Task objective: Count how many lines of the data below contain the string "assert"; the reply should be that number alone.

Data listing:
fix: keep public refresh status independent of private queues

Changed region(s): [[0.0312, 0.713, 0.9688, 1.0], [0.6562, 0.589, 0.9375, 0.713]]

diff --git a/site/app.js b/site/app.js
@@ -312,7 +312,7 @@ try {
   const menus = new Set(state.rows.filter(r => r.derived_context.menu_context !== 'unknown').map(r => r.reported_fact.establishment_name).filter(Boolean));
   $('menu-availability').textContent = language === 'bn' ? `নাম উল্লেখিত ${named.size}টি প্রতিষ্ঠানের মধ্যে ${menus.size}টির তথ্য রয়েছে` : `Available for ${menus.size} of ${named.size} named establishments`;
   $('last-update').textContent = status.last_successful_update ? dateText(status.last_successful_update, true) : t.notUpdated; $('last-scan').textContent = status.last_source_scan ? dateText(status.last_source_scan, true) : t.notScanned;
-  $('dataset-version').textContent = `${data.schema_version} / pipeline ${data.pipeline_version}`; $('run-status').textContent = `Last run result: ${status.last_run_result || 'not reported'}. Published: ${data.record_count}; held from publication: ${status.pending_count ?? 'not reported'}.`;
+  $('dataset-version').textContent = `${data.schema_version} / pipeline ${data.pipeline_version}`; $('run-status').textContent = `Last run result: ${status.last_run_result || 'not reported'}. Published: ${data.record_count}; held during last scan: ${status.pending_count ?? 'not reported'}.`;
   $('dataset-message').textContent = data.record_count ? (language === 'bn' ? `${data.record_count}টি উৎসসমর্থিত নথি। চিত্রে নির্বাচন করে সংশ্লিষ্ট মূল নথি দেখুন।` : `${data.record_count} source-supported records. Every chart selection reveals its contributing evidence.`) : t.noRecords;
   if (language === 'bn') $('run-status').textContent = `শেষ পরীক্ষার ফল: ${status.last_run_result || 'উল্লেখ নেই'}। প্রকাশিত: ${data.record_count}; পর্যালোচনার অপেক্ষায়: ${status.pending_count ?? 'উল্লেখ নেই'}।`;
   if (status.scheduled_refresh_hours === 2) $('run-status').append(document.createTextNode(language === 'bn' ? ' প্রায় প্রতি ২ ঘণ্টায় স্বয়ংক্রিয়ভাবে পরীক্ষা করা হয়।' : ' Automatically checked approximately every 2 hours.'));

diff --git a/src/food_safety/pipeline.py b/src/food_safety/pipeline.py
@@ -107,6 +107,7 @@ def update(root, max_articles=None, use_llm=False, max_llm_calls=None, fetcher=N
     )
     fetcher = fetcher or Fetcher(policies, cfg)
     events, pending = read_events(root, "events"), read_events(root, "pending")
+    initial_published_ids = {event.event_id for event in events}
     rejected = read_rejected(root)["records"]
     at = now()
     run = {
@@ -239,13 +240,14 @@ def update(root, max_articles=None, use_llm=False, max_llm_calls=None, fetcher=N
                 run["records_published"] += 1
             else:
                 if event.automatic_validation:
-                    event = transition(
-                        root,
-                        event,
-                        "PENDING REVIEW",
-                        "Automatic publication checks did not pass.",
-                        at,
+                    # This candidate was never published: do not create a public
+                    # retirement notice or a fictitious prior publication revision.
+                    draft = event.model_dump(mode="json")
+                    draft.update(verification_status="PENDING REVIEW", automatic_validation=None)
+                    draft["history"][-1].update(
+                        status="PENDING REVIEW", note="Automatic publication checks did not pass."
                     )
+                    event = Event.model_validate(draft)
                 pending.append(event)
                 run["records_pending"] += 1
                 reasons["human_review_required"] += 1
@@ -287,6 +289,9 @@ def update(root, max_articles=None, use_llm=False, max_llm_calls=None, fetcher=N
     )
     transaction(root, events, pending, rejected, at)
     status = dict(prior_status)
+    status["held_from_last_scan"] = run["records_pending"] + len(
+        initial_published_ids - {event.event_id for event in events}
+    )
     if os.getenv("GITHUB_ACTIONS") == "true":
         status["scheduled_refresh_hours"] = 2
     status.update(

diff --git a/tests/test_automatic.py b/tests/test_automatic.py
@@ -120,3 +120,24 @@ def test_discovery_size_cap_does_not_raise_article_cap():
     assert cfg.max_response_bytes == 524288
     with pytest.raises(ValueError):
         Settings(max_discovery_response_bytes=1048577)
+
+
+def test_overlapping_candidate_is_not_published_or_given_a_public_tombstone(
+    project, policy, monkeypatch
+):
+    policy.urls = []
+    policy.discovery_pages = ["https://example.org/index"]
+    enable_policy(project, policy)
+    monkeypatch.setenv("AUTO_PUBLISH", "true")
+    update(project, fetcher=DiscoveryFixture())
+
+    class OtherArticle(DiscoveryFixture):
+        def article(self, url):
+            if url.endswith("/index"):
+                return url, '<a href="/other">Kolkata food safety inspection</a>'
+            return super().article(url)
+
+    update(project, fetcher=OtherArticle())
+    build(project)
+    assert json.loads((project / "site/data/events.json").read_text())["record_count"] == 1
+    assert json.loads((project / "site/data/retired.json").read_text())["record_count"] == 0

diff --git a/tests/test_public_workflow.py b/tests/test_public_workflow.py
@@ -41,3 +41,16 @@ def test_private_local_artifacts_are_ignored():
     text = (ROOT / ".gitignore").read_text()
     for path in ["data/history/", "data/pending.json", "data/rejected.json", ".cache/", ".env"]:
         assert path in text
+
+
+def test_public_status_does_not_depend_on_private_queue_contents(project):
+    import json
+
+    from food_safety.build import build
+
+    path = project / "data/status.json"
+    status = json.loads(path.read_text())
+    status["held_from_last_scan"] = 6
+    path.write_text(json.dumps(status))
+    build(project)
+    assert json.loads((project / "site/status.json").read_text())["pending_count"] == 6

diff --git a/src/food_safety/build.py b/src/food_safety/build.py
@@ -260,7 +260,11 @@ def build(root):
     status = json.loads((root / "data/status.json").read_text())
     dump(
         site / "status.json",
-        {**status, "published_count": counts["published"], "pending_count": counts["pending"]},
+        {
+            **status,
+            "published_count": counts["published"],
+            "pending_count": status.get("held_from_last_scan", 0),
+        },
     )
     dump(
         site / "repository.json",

Solution: 5